Kephart appeals rejected

Pennsylvania’s Superior Court and Commonwealth Court in the past three weeks have rejected appeals in which a former trucking company executive from Clearfield County challenged his convictions for withholding contributions to his employees’ retirement funds and medical insurance accounts.

The Superior Court last Friday afternoon dismissed the appeal of Timothy Lee Kephart, 61, who ran Kephart Trucking near Clearfield.

Kephart contended his trial attorney, who negotiated a plea agreement with the former District Attorney of Clearfield County, William Shaw, was ineffective in his representation.

For instance, Kephart contended his attorney convinced him to plead guilty to 96 counts of theft by failure to make required disposition of funds, even though Kephart contended he was innocent.

He was initially sentenced to serve time in a state correctional institution for a term of eight to 32 years but that sentence was later reduced to seven to 20 years after Clearfield Common Pleas Court Judge Fredric J. Ammerman ruled the prosecution failed to prove its case for restitution.

Kephart complained his new sentence was imposed in absentia because at the time he was in the custody of the federal government, charged with bank fraud in Ohio.

In an opinion released Friday, Superior Court Judge James G. Colins discussed the plea agreement and stated that Ammerman had issued a “well-reasoned opinion” in explaining why he rejected Kephart’s claims.

The Clearfield judge noted that Kephart had initially been charged with 488 counts of theft, but his attorney had negotiated a plea for only 96 of the charges.

“It is not unreasonable for trial counsel to advise (Kephart) to plea to only 96 charges, knowing it could significantly lower the sentence and number of convictions he was facing,” Ammerman’s opinion stated.

Kephart also complained his counsel did not file a post-sentence motion challenging the new seven-year minimum sentence.

The Superior Court opinion concluded Kephart, who represented himself in his appeal, did not show that had he been present for the re-sentencing hearing that the outcome of his sentence would have been different.

Colins concluded Kephart failed to establish that a different sentencing outcome would have resulted if his counsel would have adopted a different strategy.

The Superior Court, therefore, upheld Kephart’s pleas and sentence.

The court’s decision came on the heels of an April 16 decision by the Commonwealth Court rejecting Kephart’s appeal in which he contended the District Attorney had failed to live up to his part of the plea agreement by failing to provide gradings for each of the offenses involved in his pleas.

Kephart adopted a unique approach in his Commonwealth Court appeal.

He filed a civil lawsuit against District Attorney Shaw, contending Shaw had violated a contract between the two, thereby attempting to use the civil court to vacate his criminal convictions.

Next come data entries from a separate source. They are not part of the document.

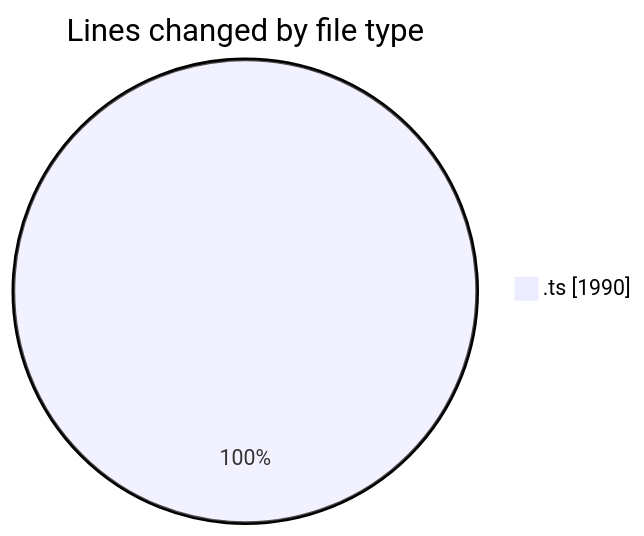
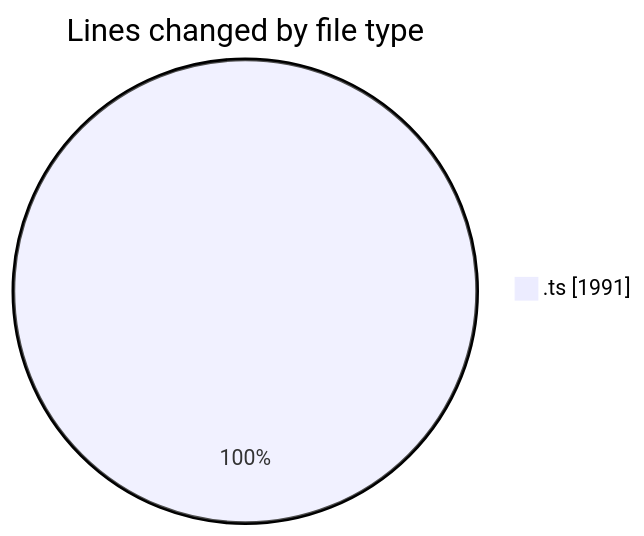
One commit to momahboobian/code-tracking changed the first of 2 diagrams in 2025-10-23/cda/README.md. Above: the diagram before and after it, drawn with Mermaid. The commit also changed other lines of this file and 1 other file, not shown here.

````diff
--- a/2025-10-23/cda/README.md
+++ b/2025-10-23/cda/README.md
@@ -23,5 +23,5 @@
 ```mermaid
 pie showData
 title Lines changed by file type
-".ts" : 1990
+".ts" : 1991
 ```
````
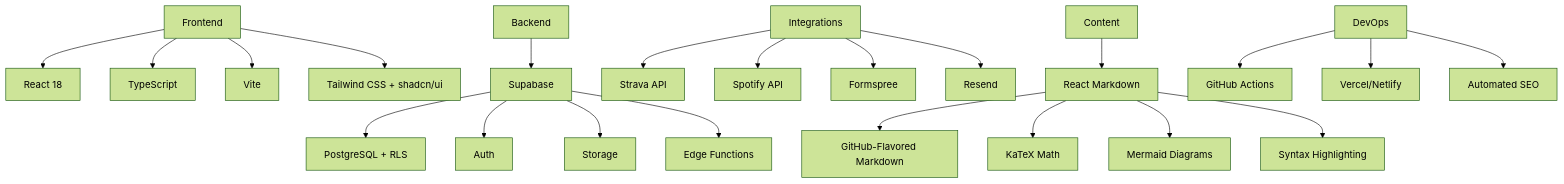
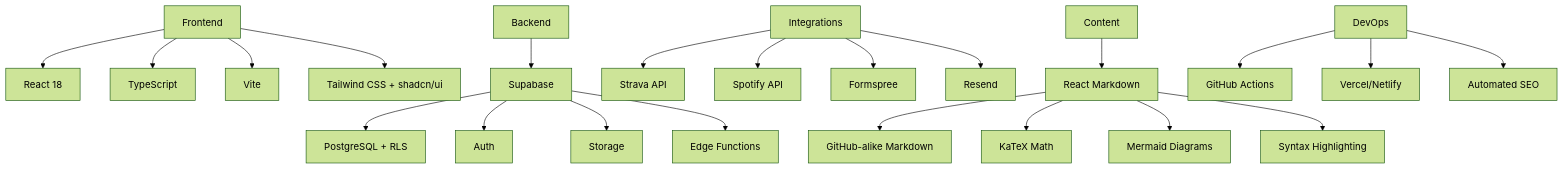
Before and after one commit to imaddde867/imadlab: the diagram in README.md, drawn with Mermaid (forest theme). The commit also changed other lines of this file, not shown here.

Commit message:
fix: update terminology from "GitHub-Flavored" to "GitHub-alike" in README

````diff
--- a/README.md
+++ b/README.md
@@ -47,28 +47,28 @@
 ```mermaid
 graph TD
     A[Frontend] --> B[React 18]
     A --> C[TypeScript]
     A --> D[Vite]
     A --> E[Tailwind CSS + shadcn/ui]
     
     F[Backend] --> G[Supabase]
     G --> H[PostgreSQL + RLS]
     G --> I[Auth]
     G --> J[Storage]
     G --> K[Edge Functions]
     
     L[Integrations] --> M[Strava API]
     L --> N[Spotify API]
     L --> O[Formspree]
     L --> P[Resend]
     
     Q[Content] --> R[React Markdown]
-    R --> S[GitHub-Flavored Markdown]
+    R --> S[GitHub-alike Markdown]
     R --> T[KaTeX Math]
     R --> U[Mermaid Diagrams]
     R --> V[Syntax Highlighting]
     
     W[DevOps] --> X[GitHub Actions]
     W --> Y[Vercel/Netlify]
     W --> Z[Automated SEO]
 ```
````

Commonwealth Court Judge Patricia A. McCullough, in her 14-page opinion, agreed that a plea agreement is a “contract,” but concluded that Kephart failed to establish that he is entitled to attack his criminal case through a civil lawsuit filed in the county court.

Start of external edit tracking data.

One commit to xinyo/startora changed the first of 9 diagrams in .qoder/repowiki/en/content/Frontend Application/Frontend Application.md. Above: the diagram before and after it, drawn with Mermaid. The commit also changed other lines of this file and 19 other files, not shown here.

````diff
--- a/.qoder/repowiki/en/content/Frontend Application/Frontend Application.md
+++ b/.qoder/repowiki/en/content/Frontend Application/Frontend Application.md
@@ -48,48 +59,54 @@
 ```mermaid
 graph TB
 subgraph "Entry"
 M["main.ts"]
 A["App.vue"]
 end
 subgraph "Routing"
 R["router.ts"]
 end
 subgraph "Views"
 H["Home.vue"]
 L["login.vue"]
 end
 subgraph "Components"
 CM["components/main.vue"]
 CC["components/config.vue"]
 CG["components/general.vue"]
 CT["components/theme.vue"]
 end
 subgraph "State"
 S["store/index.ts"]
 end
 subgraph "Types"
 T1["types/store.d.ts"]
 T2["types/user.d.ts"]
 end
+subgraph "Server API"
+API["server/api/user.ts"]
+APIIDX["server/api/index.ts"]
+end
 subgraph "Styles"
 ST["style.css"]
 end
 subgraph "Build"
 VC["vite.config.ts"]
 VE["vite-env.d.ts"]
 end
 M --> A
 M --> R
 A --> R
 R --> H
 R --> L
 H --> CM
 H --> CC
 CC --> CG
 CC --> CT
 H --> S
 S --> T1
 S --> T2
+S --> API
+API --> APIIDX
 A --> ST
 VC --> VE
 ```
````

Although contract laws apply to plea agreements, how the plea agreement should be enforced is an issue “that must be heard within the framework of the underlying criminal proceeding rather than a separate civil proceeding,” McCullough wrote.

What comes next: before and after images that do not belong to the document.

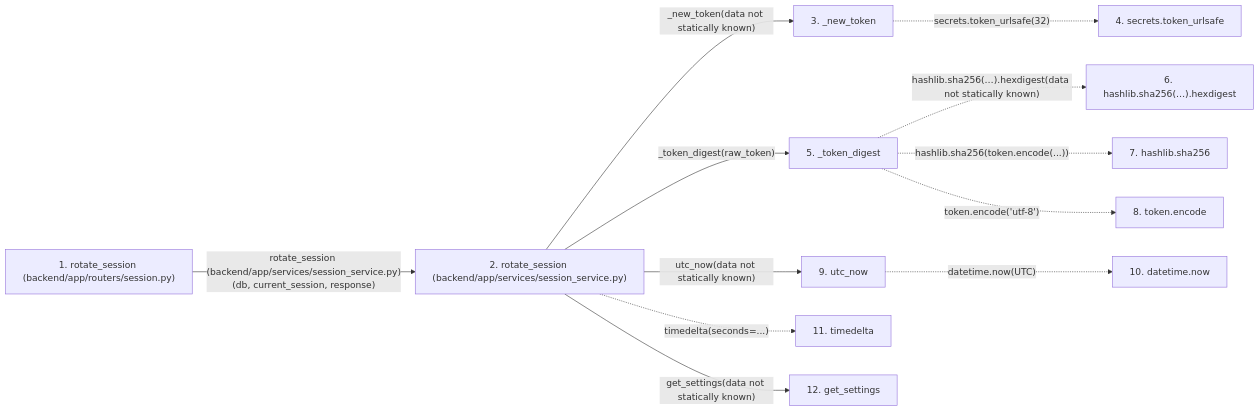
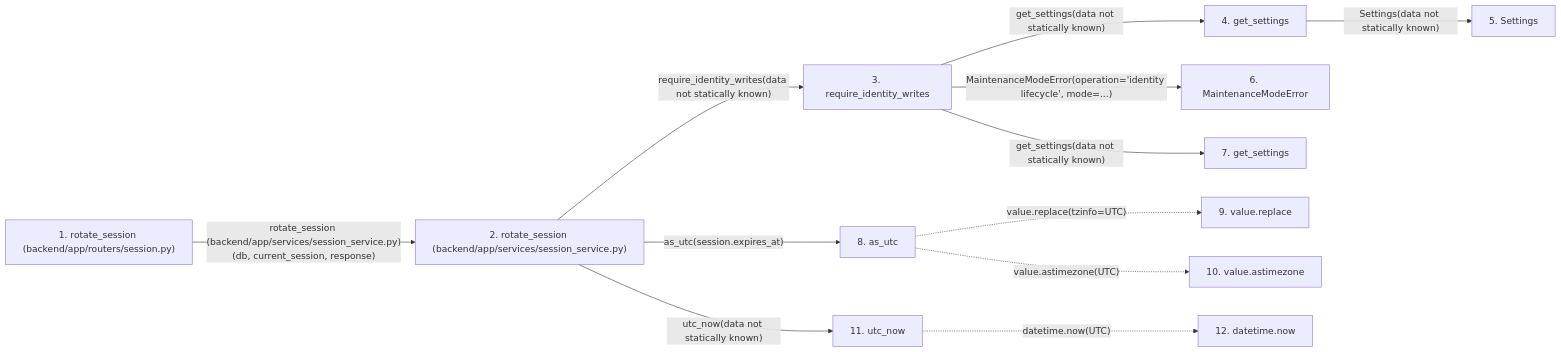
The second of 2 diagrams in docs/llm_wiki/flows/http-rotate_session.md (Denissvgn/WorkChord), drawn with Mermaid before and after one commit. The commit also changed other lines of this file and 958 other files, not shown here.

First line of the commit message:
docs(wiki): refresh identity and recovery architecture

````diff
--- a/docs/llm_wiki/flows/http-rotate_session.md
+++ b/docs/llm_wiki/flows/http-rotate_session.md
@@ -51,32 +87,35 @@
 ```mermaid
 flowchart LR
     s1["1. rotate_session (backend/app/routers/session.py)"]
     s2["2. rotate_session (backend/app/services/session_service.py)"]
-    s3["3. _new_token"]
-    s4["4. secrets.token_urlsafe"]
-    s5["5. _token_digest"]
-    s6["6. hashlib.sha256(…).hexdigest"]
-    s7["7. hashlib.sha256"]
-    s8["8. token.encode"]
-    s9["9. utc_now"]
-    s10["10. datetime.now"]
-    s11["11. timedelta"]
-    s12["12. get_settings"]
+    s3["3. require_identity_writes"]
+    s4["4. get_settings"]
+    s5["5. Settings"]
+    s6["6. MaintenanceModeError"]
+    s7["7. get_settings"]
+    s8["8. as_utc"]
+    s9["9. value.replace"]
+    s10["10. value.astimezone"]
+    s11["11. utc_now"]
+    s12["12. datetime.now"]
     s1 -->|"rotate_session (backend/app/services/session_service.py)(db, current_session, response)"| s2
-    s2 -->|"_new_token(data not statically known)"| s3
-    s3 -. "secrets.token_urlsafe(32)" .-> s4
-    s2 -->|"_token_digest(raw_token)"| s5
-    s5 -. "hashlib.sha256(…).hexdigest(data not statically known)" .-> s6
-    s5 -. "hashlib.sha256(token.encode(...))" .-> s7
-    s5 -. "token.encode('utf-8')" .-> s8
-    s2 -->|"utc_now(data not statically known)"| s9
-    s9 -. "datetime.now(UTC)" .-> s10
-    s2 -. "timedelta(seconds=...)" .-> s11
-    s2 -->|"get_settings(data not statically known)"| s12
+    s2 -->|"require_identity_writes(data not statically known)"| s3
+    s3 -->|"get_settings(data not statically known)"| s4
+    s4 -->|"Settings(data not statically known)"| s5
+    s3 -->|"MaintenanceModeError(operation='identity lifecycle', mode=...)"| s6
+    s3 -->|"get_settings(data not statically known)"| s7
+    s2 -->|"as_utc(session.expires_at)"| s8
+    s8 -. "value.replace(tzinfo=UTC)" .-> s9
+    s8 -. "value.astimezone(UTC)" .-> s10
+    s2 -->|"utc_now(data not statically known)"| s11
+    s11 -. "datetime.now(UTC)" .-> s12
     click s1 "../modules/routers_session.md"
     click s2 "../modules/session_service.md"
-    click s3 "../modules/session_service.md"
-    click s5 "../modules/session_service.md"
-    click s9 "../modules/time.md"
-    click s12 "../modules/config.md"
+    click s3 "../modules/identity_service.md"
+    click s4 "../modules/config.md"
+    click s5 "../modules/config.md"
+    click s6 "../modules/maintenance.md"
+    click s7 "../modules/config.md"
+    click s8 "../modules/time.md"
+    click s11 "../modules/time.md"
 ```
````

She affirmed Ammerman’s dismissal of the Kephart’s civil lawsuit against Shaw.

According to the Commonwealth Court decision, Kephart is incarcerated on his state charges in the State Correctional Institution at Laurel Highlands.

Aside from his convictions in the state court, Kephart recently completed a 46-month stint in federal prison.

Kephart and two other men associated with Dart Trucking Co. in Columbiana, Ohio, concocted a check kiting scheme to defraud an Ohio bank of $3.6 million.

He was sentenced in 2013 in the bank fraud case and did his time in the Federal Correctional Institution in Loretto.

The sentence was imposed by the U.S. District Judge Dan Aaron Polster.

His 46-month sentence was to be followed by three years’ supervision.

In April, Polster transferred Kephart’s supervision from the U.S. Northern District of Ohio to District Judge Kim R. Gibson in Johnstown in the Western District of Pennsylvania.

Kephart’s supervised release from his federal offenses began on April 7 and will end April 7, 2024.

However the Ohio judge, in his order transferring supervision, stated, “This court hereby expressly consents that the period of probation or supervised release may be changed by the District Court to which this transfer is made without further inquiry of this court.”


Today's breaking news and more in your inbox

I'm interested in (please check all that apply)


Starting at $4.39/week.

Subscribe Today